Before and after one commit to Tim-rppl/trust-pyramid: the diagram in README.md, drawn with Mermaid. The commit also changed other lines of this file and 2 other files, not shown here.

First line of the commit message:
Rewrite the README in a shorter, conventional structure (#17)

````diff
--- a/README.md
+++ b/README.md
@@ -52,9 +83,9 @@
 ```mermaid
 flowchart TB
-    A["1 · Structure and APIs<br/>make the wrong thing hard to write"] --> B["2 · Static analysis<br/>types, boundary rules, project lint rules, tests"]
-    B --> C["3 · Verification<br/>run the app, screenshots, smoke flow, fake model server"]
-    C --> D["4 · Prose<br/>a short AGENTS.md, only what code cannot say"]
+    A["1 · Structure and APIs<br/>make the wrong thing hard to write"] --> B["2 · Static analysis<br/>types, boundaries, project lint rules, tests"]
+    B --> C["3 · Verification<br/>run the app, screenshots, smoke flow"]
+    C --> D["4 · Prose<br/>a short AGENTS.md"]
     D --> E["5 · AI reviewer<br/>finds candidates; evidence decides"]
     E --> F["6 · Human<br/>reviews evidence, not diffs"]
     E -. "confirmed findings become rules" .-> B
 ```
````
========================
» **Exercise aim**: Find every line in the records above that holds the word "README", and copy each one.

» **Result of this task**:
Before and after one commit to Tim-rppl/trust-pyramid: the diagram in README.md, drawn with Mermaid. The commit also changed other lines of this file and 2 other files, not shown here.
Rewrite the README in a shorter, conventional structure (#17)
--- a/README.md
+++ b/README.md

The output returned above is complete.